Austin Widens the Scope of Taxi Driver Background Checks

By Michael Klazema on 4/13/2016

As Uber faces legal problems for holes in its background checks, the city of Austin, Texas is taking steps to enhance vetting policies for its own transportation drivers. According to a report from the Austin American-Statesman, the Austin City Council has voted to make background checks for local taxi, shuttle, and limousine drivers "national in scope."

The new "national" or multi-jurisdictional background checks will use fingerprinting to look for criminal convictions beyond state lines. Right now, Austin city requirements only mandate state background checks for most taxi, shuttle, or limo drivers. The exception is for drivers who have lived in Texas for less than three years. In such cases, city licensing officials add a background check in a driver's previous state of residence.

Even for drivers who have lived in Texas for a short period of time, the fingerprint background checks will broaden the scope. Of course, multi-jurisdictional background checks are not foolproof and don't provide searches of every single criminal record in all 50 states. It isn't immediately clear whether or not the new requirements the Austin City Council approved will supplant the current background check policies or supplement them. The safest option would be to keep the current policies in place and simply add the multi-jurisdictional fingerprint checks as an extra step. However, such a decision would also be more expensive.

This new ordinance is something of a follow-up to a similar measure that the Austin City Council passed in December. That ordinance is supposed to require drivers of ridesharing services like Uber and Lyft to undergo fingerprint background checks. However, the two companies have so far been staunch in their arguments that fingerprinting would scare away potential drivers and make it difficult to operate in Austin. Whether or not the ordinance gets repealed will be decided by public vote on May 7th.
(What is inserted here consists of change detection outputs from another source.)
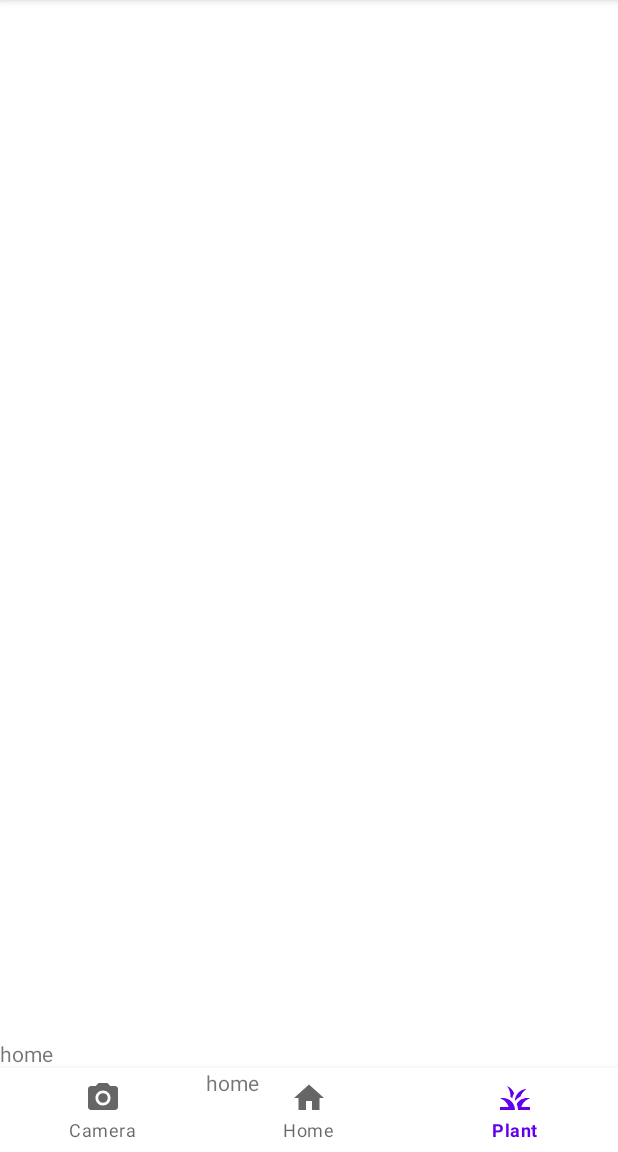
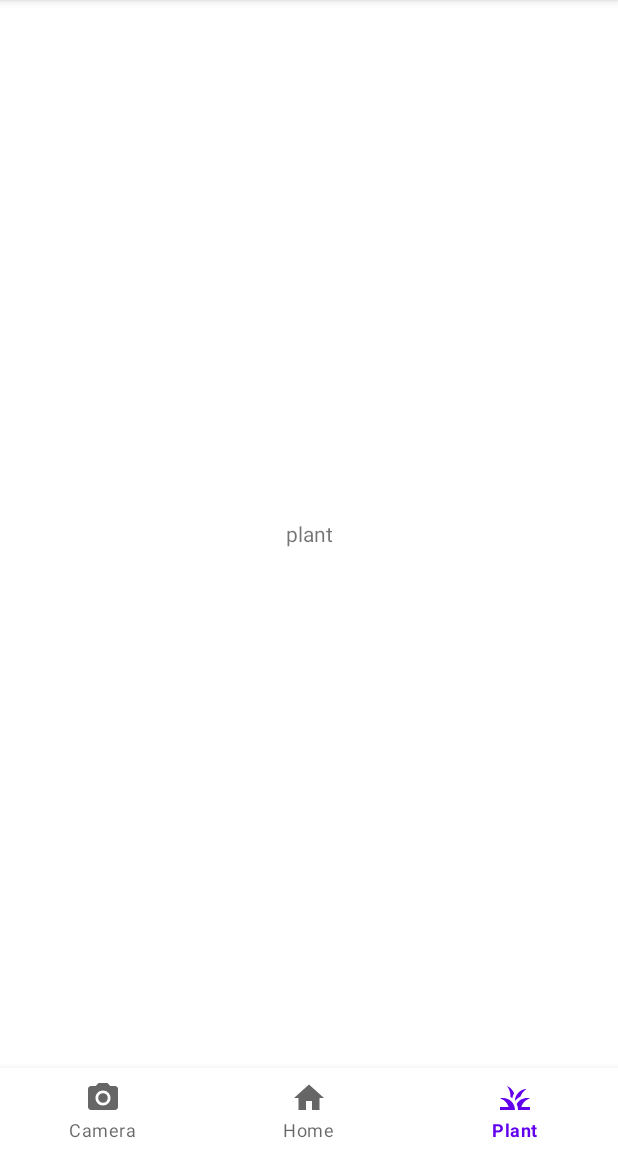
Before and after one commit to kimwest00/kotlin-basic-projec, an Android app: the screen it shows after launch (MainActivity), item 3 of the bottom bar chosen, on a phone screen of 412 x 824 dp, the part 84-1236 px from its top. Run offline under Robolectric (Android 15) with nearby library versions, the phone set to English and light mode, and no system bars.

Commit message:
FIX - main activity replace 코드 오타 수정 + layout 제약 추가

```diff
--- a/week6/app/src/main/java/umc/standard/myapplication/MainActivity.kt
+++ b/week6/app/src/main/java/umc/standard/myapplication/MainActivity.kt
@@ -21,19 +21,19 @@ class MainActivity : AppCompatActivity() {
                     R.id.cameraFragment -> {
                         supportFragmentManager
                             .beginTransaction()
-                            .replace(R.id.cameraFragment, CameraFragment())
+                            .replace(binding.frameLayout.id, CameraFragment())
                             .commit()
                     }
                     R.id.homeFragment -> {
                         supportFragmentManager
                             .beginTransaction()
-                            .replace(R.id.homeFragment, HomeFragment())
+                            .replace(binding.frameLayout.id, HomeFragment())
                             .commitAllowingStateLoss()
                     }
                     R.id.plantFragment -> {
                         supportFragmentManager
                             .beginTransaction()
-                            .replace(R.id.plantFragment, PlantFragment())
+                            .replace(binding.frameLayout.id, PlantFragment())
                             .commitAllowingStateLoss()
                     }
 
--- a/week6/app/src/main/res/layout/activity_main.xml
+++ b/week6/app/src/main/res/layout/activity_main.xml
@@ -9,8 +9,9 @@
     <FrameLayout
         android:id="@+id/frame_layout"
         android:layout_width="match_parent"
-        android:layout_height="wrap_content"
-        app:layout_constraintBottom_toTopOf="@id/bottom_navi" />
+        android:layout_height="0dp"
+        app:layout_constraintBottom_toTopOf="@id/bottom_navi"
+        app:layout_constraintTop_toTopOf="parent"/>
 
     <com.google.android.material.bottomnavigation.BottomNavigationView
         android:id="@+id/bottom_navi"
--- a/week6/app/src/main/res/layout/fragment_home.xml
+++ b/week6/app/src/main/res/layout/fragment_home.xml
@@ -5,7 +5,9 @@
     xmlns:app="http://schemas.android.com/apk/res-auto">
     <TextView
         android:layout_width="match_parent"
-        android:layout_height="wrap_content"
-        app:layout_constraintTop_toTopOf="parent"
-        android:text="home"/>
+        android:layout_height="match_parent"
+        android:text="home"
+        android:textAlignment="center"
+        android:gravity="center"
+        />
 </androidx.constraintlayout.widget.ConstraintLayout>
--- a/week6/app/src/main/res/layout/fragment_plant.xml
+++ b/week6/app/src/main/res/layout/fragment_plant.xml
@@ -2,5 +2,11 @@
 <androidx.constraintlayout.widget.ConstraintLayout xmlns:android="http://schemas.android.com/apk/res/android"
     android:layout_width="match_parent"
     android:layout_height="match_parent">
-
+    <TextView
+        android:layout_width="match_parent"
+        android:layout_height="match_parent"
+        android:text="plant"
+        android:textAlignment="center"
+        android:gravity="center"
+        />
 </androidx.constraintlayout.widget.ConstraintLayout>
```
In addition to requiring drivers to go through new background checks for chauffeur licenses, the Austin City Council is responsible for establishing rules on what sort of offenses would disqualify drivers from receiving such licenses. The proposal for the new ordinance did include stipulations about different offenses and how they would be handled in the licensing process. Specifically, the new rules would not automatically disqualify drivers for DUI offenses, drug possession, and other non-violent crimes so long as those convictions are seven years past or older. The City Council is tabling discussion on those factors until May or June—until after the public votes on the ridesharing fingerprinting ordinance.


Tag Cloud
Recent Posts

Latest News

  • March 22 Countrywide, states and local municipalities have committed to ban the box legislation, seeking to equalize opportunities in the job market for those with criminal histories.
  • March 22

    Thinking about becoming a firefighter? Here are some of the background check requirements you might face.

  • March 20

    Four Department of Commerce employees are out after their background checks resulted in security clearance denials. All four had worked high-ranking positions for months despite incomplete background checks.

  • March 15 As more states legalize the recreational use of cannabis, they contend with the emergence of new industries surrounding marijuana cultivation and production. 
  • March 14 In most cases, it is easy to determine where an issue might show up on a pre-employment background check. Citations for traffic violations or reckless driving charges will appear on a motor vehicle record check. Verdicts in a civil court case will show on a civil court background check. And criminal convictions—from petty theft to violent felonies—show up on criminal background checks.
  • March 13 How many years back do employment background checks go? This question can have multiple different answers depending on the situation.
  • March 13 A new bill in Florida would require landlords of apartment complexes to present tenants with verifications of employee background checks to give them peace of mind the people working in and around their homes are trustworthy.
  • March 08 Police officers working with the University of Texas at Arlington recently arrested a man who had avoided police capture on a warrant out of Oregon for nearly two decades. The man, whose real name is Daniel Charles Ray Hanson, spent those 17 years using a variety of fake names and identification documents to move around the country, often engaging with educational institutions under false pretenses. Police say Hanson regularly went by at least three different aliases. He sports a rap sheet that stretches back to an arson conviction in 1995. 
  • March 07

    The Future of EEOC Guidance in Texas Is Up in the Air

    The EEOC issued guidance in 2012 warning employers about the dangers of enforcing categorical policies to bar candidates with criminal histories. That guidance is not enforceable in Texas thanks to a recent court ruling.

  • March 05 Vermont is the latest state to restrict employers’ access to and use of social media accounts of employees and applicants.